Despite the planning permission, a market licence, needed to actually trade, was not granted by the Council due to an interpretation of the London Local Government Act 1990. Council officials baffled LFM by suggesting that a farmers' market would be in breach of the Act and a licence was denied. The problem seemed to rest on street traders' needing to be individuals, not represented by a company, which LFM is. There was also a inference that the Farmers' Market would attract trade away from local shops.
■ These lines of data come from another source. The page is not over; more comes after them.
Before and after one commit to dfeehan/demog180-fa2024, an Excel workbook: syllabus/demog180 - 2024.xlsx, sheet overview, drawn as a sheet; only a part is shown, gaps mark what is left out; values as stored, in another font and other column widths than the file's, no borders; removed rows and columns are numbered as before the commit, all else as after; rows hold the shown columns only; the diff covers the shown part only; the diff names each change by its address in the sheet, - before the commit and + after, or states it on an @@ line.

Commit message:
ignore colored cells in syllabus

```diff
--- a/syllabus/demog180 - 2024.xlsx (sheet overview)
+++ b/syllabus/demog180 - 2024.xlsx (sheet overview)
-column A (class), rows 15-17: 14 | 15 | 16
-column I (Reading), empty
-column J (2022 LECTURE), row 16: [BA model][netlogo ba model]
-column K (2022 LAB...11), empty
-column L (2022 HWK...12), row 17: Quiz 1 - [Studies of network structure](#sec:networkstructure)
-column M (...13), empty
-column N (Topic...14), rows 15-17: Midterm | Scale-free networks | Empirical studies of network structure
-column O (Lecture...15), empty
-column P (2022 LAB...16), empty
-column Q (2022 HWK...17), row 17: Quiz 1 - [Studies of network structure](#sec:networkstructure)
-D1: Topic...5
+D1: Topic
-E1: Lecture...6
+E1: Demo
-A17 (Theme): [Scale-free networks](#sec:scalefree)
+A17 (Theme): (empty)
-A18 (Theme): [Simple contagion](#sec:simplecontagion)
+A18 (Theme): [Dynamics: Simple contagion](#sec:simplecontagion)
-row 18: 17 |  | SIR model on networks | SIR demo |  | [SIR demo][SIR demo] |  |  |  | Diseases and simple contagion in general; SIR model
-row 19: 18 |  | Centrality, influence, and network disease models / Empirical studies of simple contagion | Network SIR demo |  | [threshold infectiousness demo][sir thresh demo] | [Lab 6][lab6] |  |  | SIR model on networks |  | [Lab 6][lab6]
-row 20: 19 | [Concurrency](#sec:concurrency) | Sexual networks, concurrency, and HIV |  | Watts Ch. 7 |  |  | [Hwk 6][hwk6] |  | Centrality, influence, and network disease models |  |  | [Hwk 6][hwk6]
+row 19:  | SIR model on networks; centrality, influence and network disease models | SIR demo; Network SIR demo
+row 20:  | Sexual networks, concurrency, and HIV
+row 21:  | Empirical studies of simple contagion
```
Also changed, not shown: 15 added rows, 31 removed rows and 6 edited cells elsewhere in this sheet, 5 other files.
The technicalities of the case are mind-boggling and we will not recount them in detail here. But after three years of to-ing and fro-ing, LFM sought advice from the legal department of the legal team at the London Development Agency, which analysed the relevant legislation and gave their support for LFM against the Council, claiming its interpretation was wrong. This advice is exactly that - advice - it is not binding, so Crouch End still has no Farmers' Market. The full text of the LDA's advice can be read here.

The danger, however, with Haringey's continued intractability on the matter, is that other councils in discussion with LFM who wish to establish farmers' markets are anxious that they may also be in breach of the Act, despite the fact that several other councils in London already host farmers' markets. As a direct result of this case, the London Development Agency commissioned research which aimed to quantify the economic benefit of street produce and farmers' markets in four areas of London, which found substantial increases in shoppers and spend in local shops on market day.

An answer for LFM presented itself out of the inconvenience of having to move the very successful Islington farmers' market (the first in London) from its original location to a school ground. This has proved fruitful and workable, not least as the market is on Sundays so doesn't interfere with school life, but makes good use of its facilities for parking and storage, and moves the market from the street and therefore the licencing jurisdiction of the Council. So LFM will leave Haringey to its own devices and is negotiating with a Crouch End school. Watch this space.

Jo Foster, e-mail jofoster [at]
London Farmers Markets <>